COMCAST CEO Brian Roberts will deliver this morning’s CES keynote and reveal a plan to increase on-demand titles from 1,300 to 6,000. Roberts will also discuss the company’s plans for Fancast.com, a guide to video that helps users find content online and offline. Fancast will let users search for any content in any format. A search on the site will return listings for TV, DVD, iTunes, Netflix, Amazon or web video sites like Hulu. The site will also integrate with Comcast and TiVo DVRs, letting users schedule recordings through the site.
CISCO has designed an “entertainment operating system” that will help companies build online communities of viewers that watch specific TV shows or match other criteria. The “Eos” will monitor user interaction in the community and deliver both web-based content recommendations for users as well as targeted advertising. Eos will be tested on sites for the NHL and Nascar.
ECHOSTAR has announced a $39.99 digital-to-analog converter box, which will be fully covered by the NTIA’s $40 converter coupons. Users will only have to pay sales tax on the boxes. EchoStar is also working on higher-end converters that include DVR functionality but are not covered by the coupon program. In related news, the NTIA has certified 250 retailers and 19 different digital-to-analog converters for the program. Retailers include Best Buy and Wal-Mart.
PANASONIC unveiled a new 150 inch Plasma TV, proclaiming it the world’s largest high-def display. The TV offers 2160×4096 resolution, totaling almost 9 million pixels. Panasonic also unveiled an initiative with Google that will bring YouTube and the Picasa photo-sharing site to its new Viera HDTV’s.
PARAMOUNT will reportedly follow Warner Bros. in dropping support for HD DVD. The Financial Times is reporting the exclusive story and proclaiming this the latest “final blow” to HD DVD.
SONY BMG announced the details of its new DRM-free offering, which requires users to go to retail stores, purchase cards and then visit a website to download the unprotected music. Downloads will come from Platinum MusicPass, a new site starting January 15th. Music download cards will be available at 4,500 retail outlets for $12.99. Sony BMG said the service is “a great way to bring digital music to the physical retail space.” Retailers may love the idea. Consumers will not.
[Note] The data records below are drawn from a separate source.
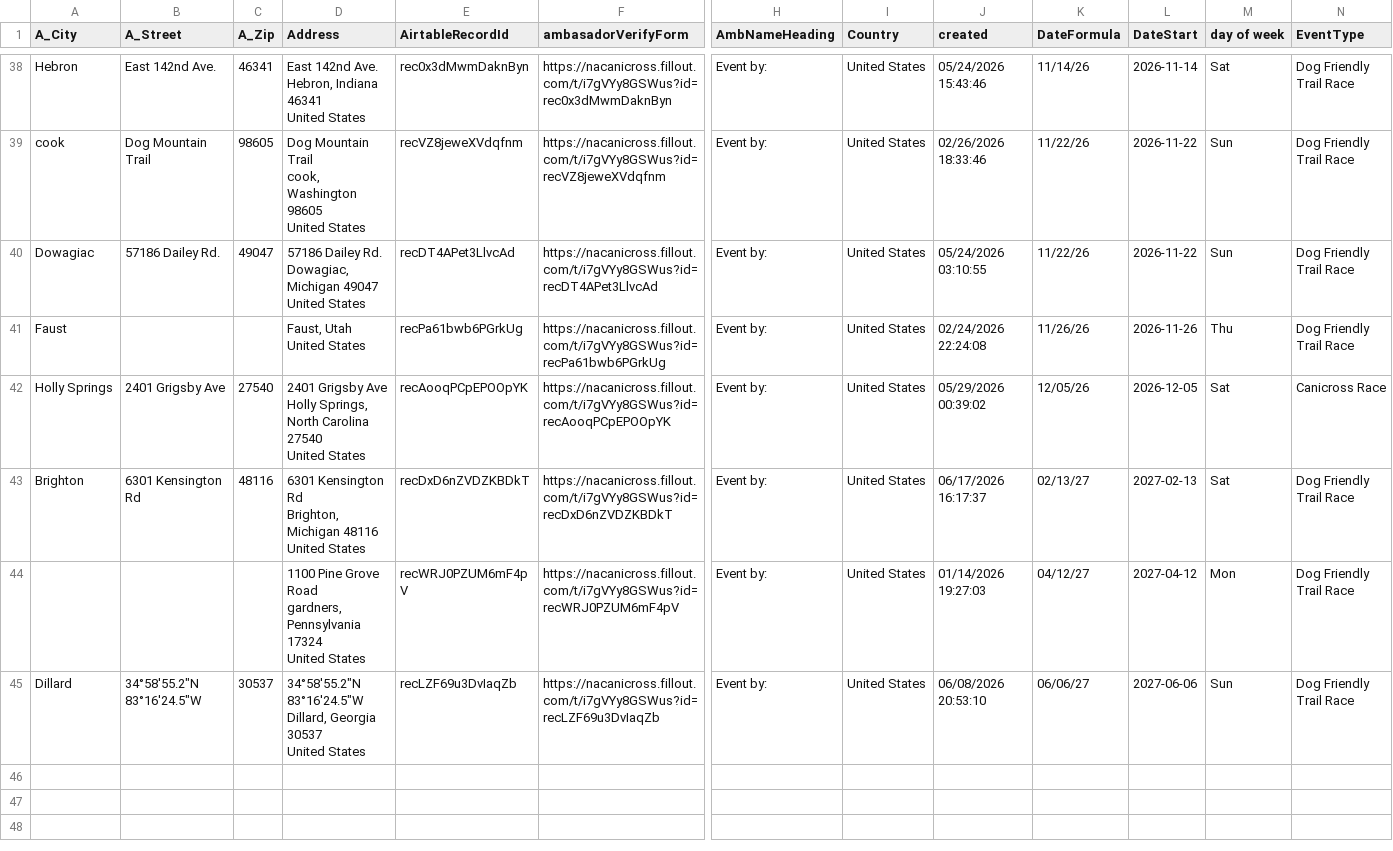
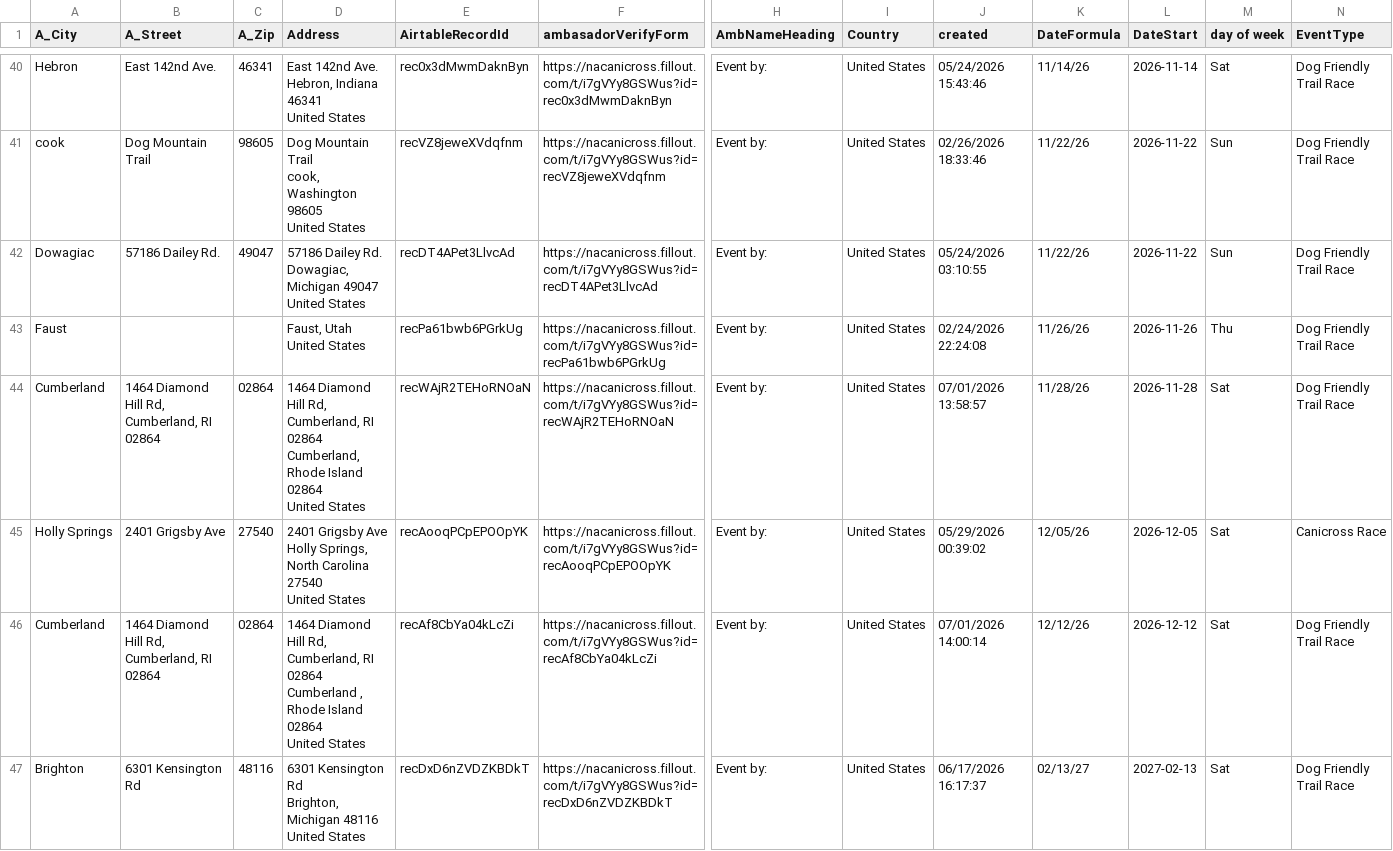
Before and after one commit to kyle-kemper/test-map, a CSV file: NonAmbassador_ActiveDates copy.csv, drawn as a sheet; only a part is shown, gaps mark what is left out; the shorter side is filled out with more unchanged rows; rows hold the shown columns only; ↵ is a line break in a cell; the diff covers the shown part only; the diff names each change by its address in the sheet, - before the commit and + after, or states it on an @@ line.

```diff
--- a/NonAmbassador_ActiveDates copy.csv
+++ b/NonAmbassador_ActiveDates copy.csv
+row 44: Cumberland | 1464 Diamond Hill Rd, Cumberland, RI 02864 | 02864 | 1464 Diamond Hill Rd, Cumberland, RI 02864 ↵ Cumberland, Rhode Island 02864 ↵ United States | recWAjR2TEHoRNOaN | https://nacanicross.fillout.com/t/i7gVYy8GSWus?id=recWAjR2TEHoRNOaN | Event by: | United States | 07/01/2026 13:58:57 | 11/28/26 | 2026-11-28 | Sat | Dog Friendly Trail Race
+row 46: Cumberland | 1464 Diamond Hill Rd, Cumberland, RI 02864 | 02864 | 1464 Diamond Hill Rd, Cumberland, RI 02864 ↵ Cumberland , Rhode Island 02864 ↵ United States | recAf8CbYa04kLcZi | https://nacanicross.fillout.com/t/i7gVYy8GSWus?id=recAf8CbYa04kLcZi | Event by: | United States | 07/01/2026 14:00:14 | 12/12/26 | 2026-12-12 | Sat | Dog Friendly Trail Race
```
Also changed, not shown: 3 added rows elsewhere in this file.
BITTORRENT announced that both Netgear and D-Link have joined its Device Partners program. The companies will license BitTorrent technology for devices that enable file sharing at home and across the web. As part of the program, BitTorrent has certified the D-Link Xtreme N DIR-655 router and installed its SDK on the DNS-323 storage unit. Netgear will use BitTorrent technology to power the Digital Entertainer HD, a device that brings Internet content (including hi-def streams) to HDTVs.